**Work instruction**
With the pictures set aside, reproduce each entry precisely as it reads.

Data records:
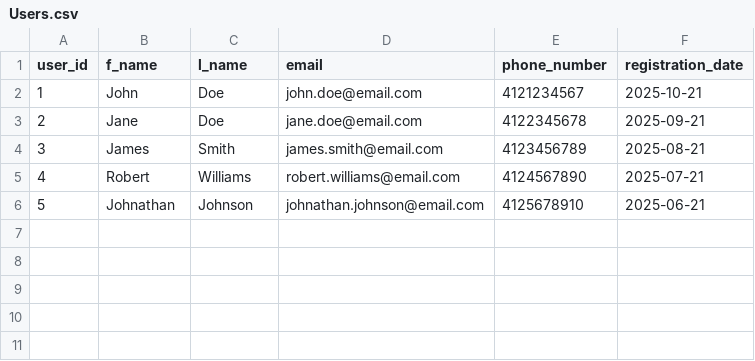
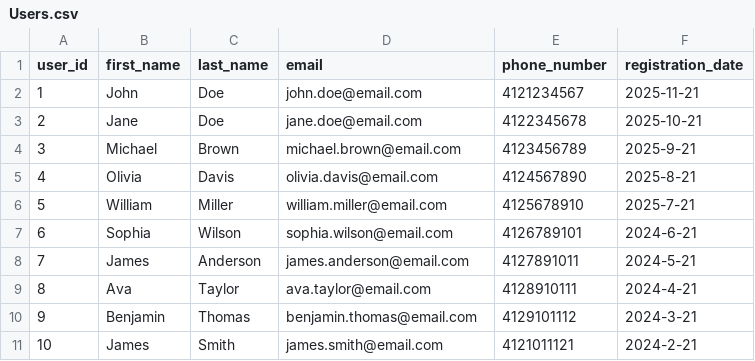
Before and after one commit to relturu/67-262-Final-Project, a CSV file: data/Users.csv, drawn as a sheet; removed rows and columns are numbered as before the commit, all else as after; the diff names each change by its address in the sheet, - before the commit and + after, or states it on an @@ line.

```diff
--- a/data/Users.csv
+++ b/data/Users.csv
-B1: f_name
+B1: first_name
-C1: l_name
+C1: last_name
-F2 (registration_date): 2025-10-21
+F2 (registration_date): 2025-11-21
-F3 (registration_date): 2025-09-21
+F3 (registration_date): 2025-10-21
+row 4: 3 | Michael | Brown | michael.brown@email.com | 4123456789 | 2025-9-21
+row 5: 4 | Olivia | Davis | olivia.davis@email.com | 4124567890 | 2025-8-21
+row 6: 5 | William | Miller | william.miller@email.com | 4125678910 | 2025-7-21
+row 7: 6 | Sophia | Wilson | sophia.wilson@email.com | 4126789101 | 2024-6-21
+row 8: 7 | James | Anderson | james.anderson@email.com | 4127891011 | 2024-5-21
+row 9: 8 | Ava | Taylor | ava.taylor@email.com | 4128910111 | 2024-4-21
+row 10: 9 | Benjamin | Thomas | benjamin.thomas@email.com | 4129101112 | 2024-3-21
@@ column A (user_id) renumbered in row 11 @@
-E11 (phone_number): 4123456789
+E11 (phone_number): 4121011121
-F11 (registration_date): 2025-08-21
+F11 (registration_date): 2024-2-21
-row 5: 4 | Robert | Williams | robert.williams@email.com | 4124567890 | 2025-07-21
-row 6: 5 | Johnathan | Johnson | johnathan.johnson@email.com | 4125678910 | 2025-06-21
```
Also changed, not shown: 11 other files.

**Answer to this problem**
Before and after one commit to relturu/67-262-Final-Project, a CSV file: data/Users.csv, drawn as a sheet; removed rows and columns are numbered as before the commit, all else as after; the diff names each change by its address in the sheet, - before the commit and + after, or states it on an @@ line.

```diff
--- a/data/Users.csv
+++ b/data/Users.csv
-B1: f_name
+B1: first_name
-C1: l_name
+C1: last_name
-F2 (registration_date): 2025-10-21
+F2 (registration_date): 2025-11-21
-F3 (registration_date): 2025-09-21
+F3 (registration_date): 2025-10-21
+row 4: 3 | Michael | Brown | michael.brown@email.com | 4123456789 | 2025-9-21
+row 5: 4 | Olivia | Davis | olivia.davis@email.com | 4124567890 | 2025-8-21
+row 6: 5 | William | Miller | william.miller@email.com | 4125678910 | 2025-7-21
+row 7: 6 | Sophia | Wilson | sophia.wilson@email.com | 4126789101 | 2024-6-21
+row 8: 7 | James | Anderson | james.anderson@email.com | 4127891011 | 2024-5-21
+row 9: 8 | Ava | Taylor | ava.taylor@email.com | 4128910111 | 2024-4-21
+row 10: 9 | Benjamin | Thomas | benjamin.thomas@email.com | 4129101112 | 2024-3-21
@@ column A (user_id) renumbered in row 11 @@
-E11 (phone_number): 4123456789
+E11 (phone_number): 4121011121
-F11 (registration_date): 2025-08-21
+F11 (registration_date): 2024-2-21
-row 5: 4 | Robert | Williams | robert.williams@email.com | 4124567890 | 2025-07-21
-row 6: 5 | Johnathan | Johnson | johnathan.johnson@email.com | 4125678910 | 2025-06-21
```
Also changed, not shown: 11 other files.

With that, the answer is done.